						<port>tomcat.port:8080</port>
					</ports>
					<wait>
						<tcp>
							<ports>
								<port>8080</port>
							</ports>
						</tcp>
						<time>20000</time>
					</wait>
				</run>
			</image>
		</images>
	</configuration>
	<executions>
		<execution>
			<id>start</id>
			<phase>pre-integration-test</phase>
			<goals>
				<goal>start</goal>
			</goals>
		</execution>
		<execution>
			<id>stop</id>
			<phase>post-integration-test</phase>
			<goals>
				<goal>stop</goal>
			</goals>
		</execution>
	</executions>
</plugin>

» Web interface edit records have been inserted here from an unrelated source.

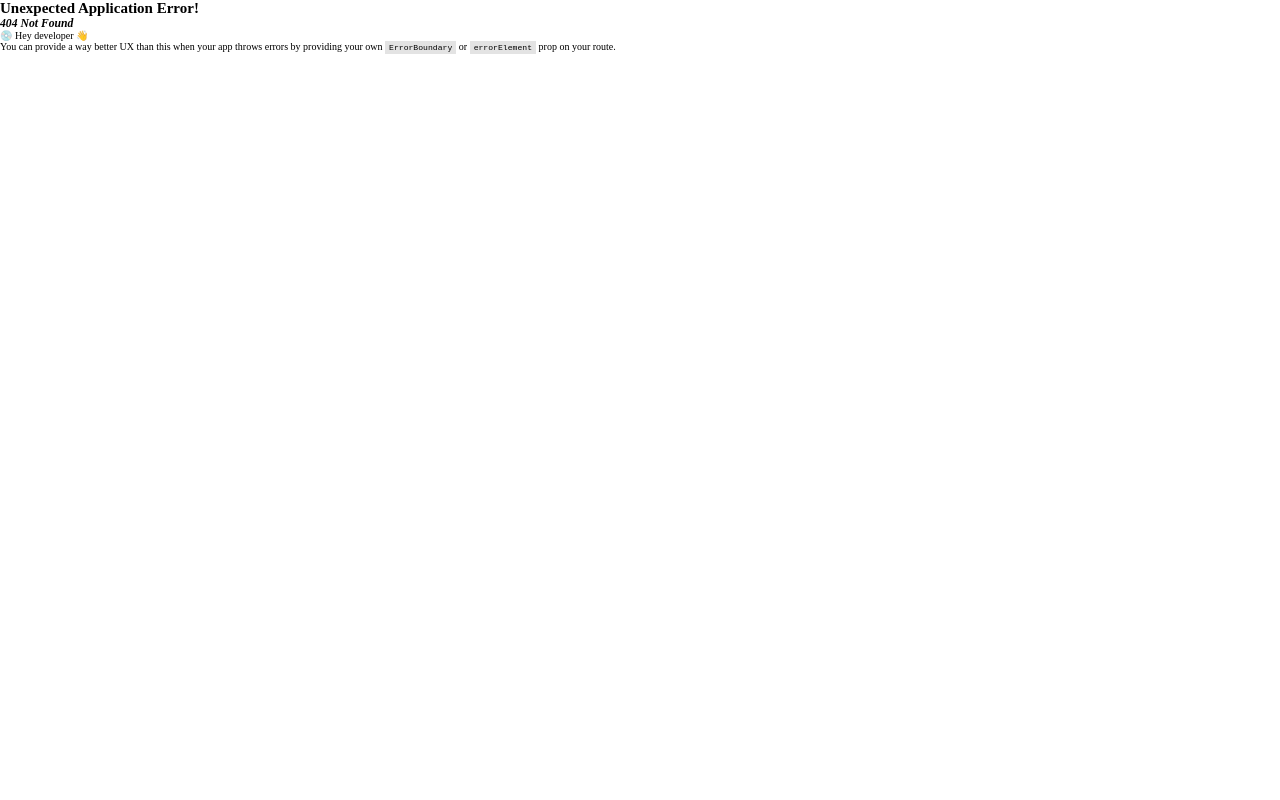
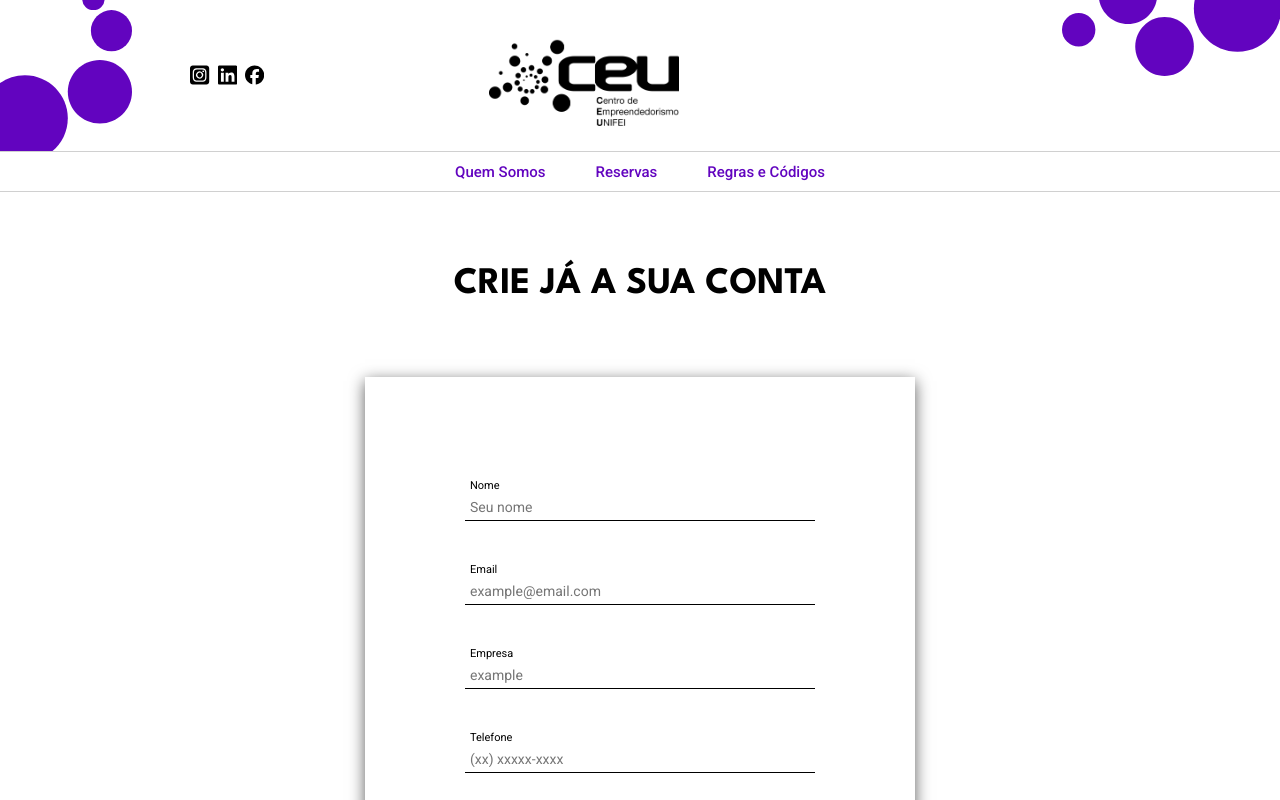
Before and after one commit to CEUnifei/site-frontend, a React (Create React App) app: page /register in a window 1280 px wide. Before the commit this address had no page. Built offline with nearby package versions, Linux system fonts and the light colour scheme; a web font is replaced by a local one.

Commit message:
Página de criação de usuários

```diff
--- a/package.json
+++ b/package.json
@@ -13,12 +13,15 @@
     "@testing-library/jest-dom": "^5.17.0",
     "@testing-library/react": "^13.4.0",
     "@testing-library/user-event": "^13.5.0",
+    "axios": "^1.7.9",
     "date-fns": "^4.1.0",
     "dayjs": "^1.11.13",
     "dayjs-plugin-utc": "^0.1.2",
     "react": "^18.3.1",
     "react-dom": "^18.3.1",
+    "react-hook-form": "^7.54.2",
     "react-icons": "^5.3.0",
+    "react-query": "^3.39.3",
     "react-router-dom": "^6.26.2",
     "react-scripts": "5.0.1",
     "sonner": "^1.5.0",
--- a/src/App.js
+++ b/src/App.js
@@ -5,9 +5,12 @@ import Header from './Components/Header';
 import { Toaster } from 'sonner'
 import "./App.css"
 import { Outlet } from 'react-router-dom';
+import { QueryClient, QueryClientProvider } from 'react-query';
 
 function App() {
+  const queryClient = new QueryClient();
   return (
+    <QueryClientProvider client={queryClient}>
       <ThemeProvider theme={theme}>
         <Toaster richColors position='bottom-right' toastOptions={{
         className: 'my-toast',
@@ -15,6 +18,7 @@ function App() {
         <Header />
         <Outlet />
       </ThemeProvider>
+    </QueryClientProvider>
   );
 }
 
--- a/src/Components/InputForm.jsx
+++ b/src/Components/InputForm.jsx
@@ -1,10 +1,10 @@
-import "./input.css"
+import "./input.css";
 
-export default function InputForm({label, placeholder, htmlfor, type}) {
+export default function InputForm({ label, placeholder, type, name, register }) {
     return (
         <div className="inputForm">
-            <label htmlFor={htmlfor}>{label}</label>
-            <input type={type} placeholder={placeholder} required/>
+            <label>{label}</label>
+            <input type={type} placeholder={placeholder} name={name} {...register(name)} />
         </div>
-    )
+    );
 }
--- /dev/null
+++ b/src/Hooks/User.js
@@ -0,0 +1,15 @@
+import { useMutation } from "react-query";
+import axios from "axios";
+
+function createUser(userData) {
+    return axios.post(`${process.env.REACT_APP_DATABASE_URL}/user/add-user`, userData);
+}
+
+function useCreateUser(onSuccess, onError) {
+    return useMutation(createUser, {
+        onSuccess,
+        onError,
+    });
+}
+
+export default useCreateUser;
--- /dev/null
+++ b/src/Pages/Register/Register.jsx
@@ -0,0 +1,95 @@
+import { Box, Button, Container, Typography } from "@mui/material";
+import InputForm from "../../Components/InputForm";
+import { useForm } from "react-hook-form";
+import { DatePicker, LocalizationProvider } from "@mui/x-date-pickers";
+import { DemoContainer } from "@mui/x-date-pickers/internals/demo";
+import { AdapterDayjs } from "@mui/x-date-pickers/AdapterDayjs";
+import useCreateUser from "../../Hooks/User";
+import { useState } from "react";
+
+export default function Register() {
+    const {mutateAsync, isLoading} = useCreateUser()
+    const { register, handleSubmit, setValue} = useForm()
+    const [birthdate, setBirthdate] = useState(null);
+
+    function handleCreateUser(data) {
+        mutateAsync({...data})
+    }
+
+    return (
+        <Container className="reserva">
+            <Typography variant="h2" fontFamily="League Spartan">
+                crie já a sua conta
+            </Typography>
+            <Box margin="auto" className="form-reserva">
+                <form onSubmit={handleSubmit(handleCreateUser)}>
+                    <InputForm
+                        type="text"
+                        label="nome"
+                        name="name"
+                        placeholder="Seu nome"
+                        register={register}
+                    />
+                    <InputForm
+                        type="email"
+                        label="email"
+                        name="email"
+                        placeholder="example@email.com"
+                        register={register}
+                    />
+                    <InputForm
+                        type="text"
+                        label="empresa"
+                        name="company"
+                        placeholder="example"
+                        register={register}
+
+                    />
+                    <InputForm
+                        type="text"
+                        label="telefone"
+                        placeholder="(xx) xxxxx-xxxx"
+                        name="phone"
+                        register={register}
+
+                    />
+
+                    <LocalizationProvider dateAdapter={AdapterDayjs}>
+                        <DemoContainer components={['DatePicker']} sx={{ marginTop: 5 }}>
+                            <DatePicker
+                                label="Data de nascimento"
+                                format="DD/MM/YYYY"
+                                sx={{ width: '150px' }}
+                                onChange={(newValue) => {
+                                    setBirthdate(newValue);
+                                    setValue("birthdate", newValue?.format("YYYY-MM-DD"));
+                                }}
+                            />
+                        </DemoContainer>
+                    </LocalizationProvider>
+
+                    <InputForm
+                        type="password"
+                        label="senha"
+                        placeholder="Sua senha"
+                        name="password"
+                        register={register}
+                    />
+
+                    <Button
+                        type="submit"
+                        variant="contained"
+                        sx={{
+                            color: 'primary',
+                            padding: '2px 50px',
+                            fontSize: "1.4rem",
+                            marginTop: '40px',
+                        }}
+                    >
+                        { isLoading? '...' : 'Criar Conta'}
+                    </Button>
+                </form>
+            </Box>
+        </Container>
+    );
+}
--- a/src/index.js
+++ b/src/index.js
@@ -5,6 +5,7 @@ import reportWebVitals from './reportWebVitals';
 import { RouterProvider, createBrowserRouter } from 'react-router-dom';
 import Home from './Pages/Home/Home';
 import Coworking from './Pages/Coworking/Coworking';
+import Register from './Pages/Register/Register';
 
 const router = createBrowserRouter([
   {
@@ -18,6 +19,10 @@ const router = createBrowserRouter([
       {
         path: "/coworking",
         element: <Coworking />
+      },
+      {
+        path: "/register",
+        element: <Register />
       }
     ]
   }
```
Also changed, not shown: 2 other files (tests, documents, lock files or other folders). Lines whose indentation alone changed are shown as unchanged.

In order to make the port available to the test code, we can configure the Maven Failsafe Plugin (which runs our integration and acceptance tests) to map the maven property (defined by the Docker Maven plugin) to a system property:

<plugin>
	<groupId>org.apache.maven.plugins</groupId>
	<artifactId>maven-failsafe-plugin</artifactId>
	<configuration>
		<systemPropertyVariables>
			<webPort>${tomcat.port}</webPort>
		</systemPropertyVariables>
	</configuration>
</plugin>

Then in the Java code we can access the value with System.getProperty:

int port = Integer.parseInt(System.getProperty("webPort"));

Show me the code

There's a complete example for the solution described above.

Sources

Building a RESTful Web Service with Spring
https://spring.io/guides/gs/rest-service/
Maven Lifecycle Phases
https://maven.apache.org/guides/introduction/introduction-to-the-lifecycle.html